When eliminating the names, jerseys and teams from the equation, Haskins begins to look better than some other quarterbacks. Trainer Quincy Avery, who has worked with Haskins in the past, showed just that when unveiling a blind QB test on Twitter.
Haskins' stats were intertwined with two other passers and users were asked to pick which they would want to lead their team on offense.
Haskins was QB2, with Sam Darnold being QB1 and Daniel Jones being QB3. Statistically, Haskins looked the best, leading over 90% to select him as the best choice.
That's understandable, but Avery's next point is where things get interesting. If Haskins has put up the best numbers of the three and is considered the best option, why does he have the most pressure on him and most people calling for a change?
Jones has struggled in his season-plus since he came into the league, especially with turnovers. And it's not like the Giants are winning games. Darnold may have the most upside, but he's made plenty of head-scratching decisions as well.
Some will be quick to point out that Jones is working with a new coach and trying to adapt to a new system on a team that is not flushed with talent. Haskins is doing the same. Darnold's defenders will note that he was thrown into a messy situation without much initial help. Sound familiar?

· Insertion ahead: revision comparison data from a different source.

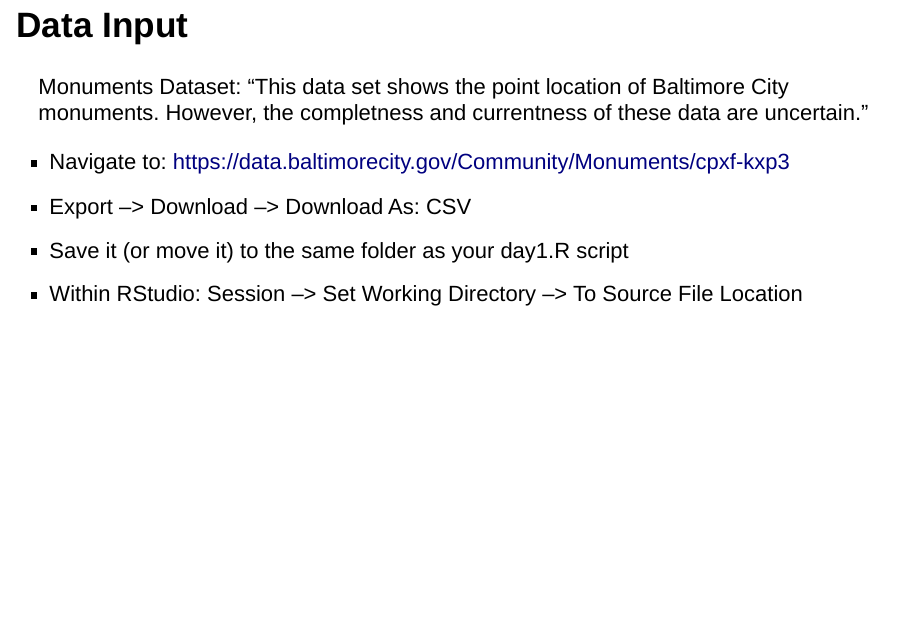
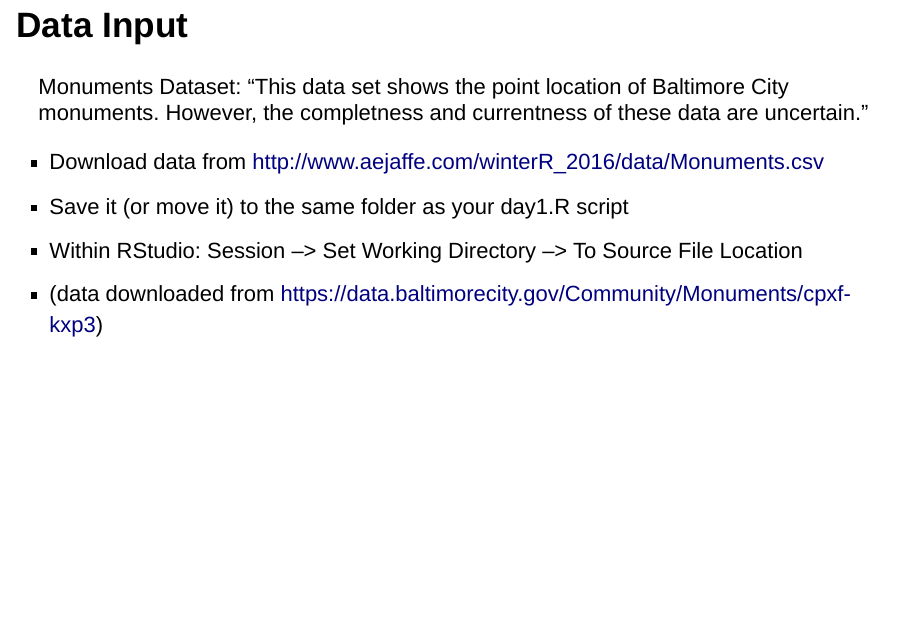
Before and after one commit to andrewejaffe/winterR_2016, an R Markdown document (Data_IO/lecture/Data_IO.Rmd): page 6 of 23. Rendered offline with R 4.5, knitr and Pandoc, with nearby package versions; drawn as Slidy slides in place of the format the file asks for.

Commit message:
added data

```diff
--- a/Data_IO/lecture/Data_IO.Rmd
+++ b/Data_IO/lecture/Data_IO.Rmd
@@ -53,10 +53,10 @@ read.table( file, # filename
 
 Monuments Dataset: "This data set shows the point location of Baltimore City monuments. However, the completness and currentness of these data are uncertain."
 
-* Navigate to: https://data.baltimorecity.gov/Community/Monuments/cpxf-kxp3
-* Export --> Download --> Download As: CSV
+* Download data from http://www.aejaffe.com/winterR_2016/data/Monuments.csv
 * Save it (or move it) to the same folder as your day1.R script
 * Within RStudio: Session --> Set Working Directory --> To Source File Location
+* (data downloaded from https://data.baltimorecity.gov/Community/Monuments/cpxf-kxp3)
 
 ## Data Input
 
```
Also changed, not shown: Data_IO/lecture/Data_IO.html.
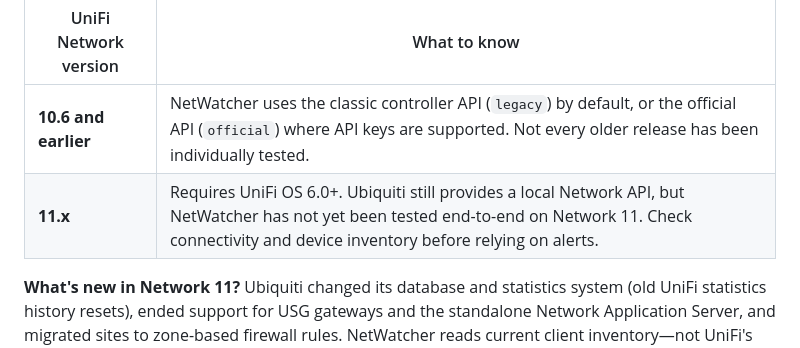
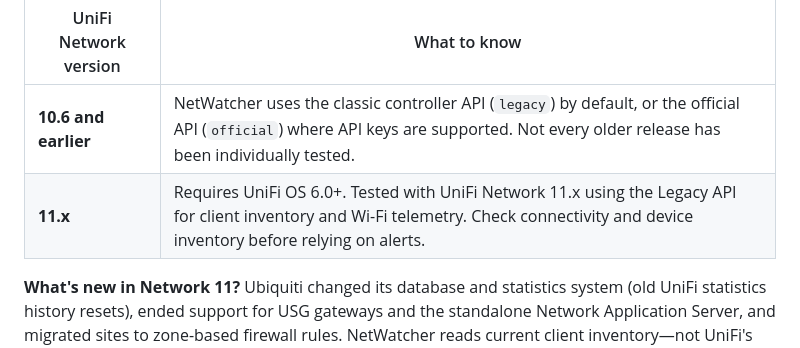
Before and after one commit to andrewtryder/unifi-netwatcher, a Markdown page: README.md, the part around the change. Rendered like a GitHub page.

Commit message:
docs: note UniFi Network 11 validation in compatibility table (#74)
Co-authored-by: openhands <openhands@all-hands.dev>

```diff
--- a/README.md
+++ b/README.md
@@ -31,7 +31,7 @@ NetWatcher connects to the UniFi Network application. Its version is separate fr
 | UniFi Network version | What to know |
 |---|---|
 | **10.6 and earlier** | NetWatcher uses the classic controller API (`legacy`) by default, or the official API (`official`) where API keys are supported. Not every older release has been individually tested. |
-| **11.x** | Requires UniFi OS 6.0+. Ubiquiti still provides a local Network API, but NetWatcher has not yet been tested end-to-end on Network 11. Check connectivity and device inventory before relying on alerts. |
+| **11.x** | Requires UniFi OS 6.0+. Tested with UniFi Network 11.x using the Legacy API for client inventory and Wi-Fi telemetry. Check connectivity and device inventory before relying on alerts. |
 
 **What's new in Network 11?** Ubiquiti changed its database and statistics system (old UniFi statistics history resets), ended support for USG gateways and the standalone Network Application Server, and migrated sites to zone-based firewall rules. NetWatcher reads current client inventory—not UniFi's old statistics reports—and keeps its own history in SQLite. Network 11 also introduces a built-in client connection alarm; NetWatcher's alerts remain a separate feature.
 
```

What Avery is trying to prove is that out of these three quarterbacks, the cry for a change with Haskins seems to ring the loudest. Yet, with all in similar situations, his play hasn't been that poor when given perspective.
There is no denying that Haskins has a lot of room to grow, and at this point, it's still unclear whether he can become a franchise quarterback. But others are in the same situation -- even playing worse -- and seem to be given more time to figure it out.
Avery's test is trying to show just that: Haskins needs more time before a definitive change comes.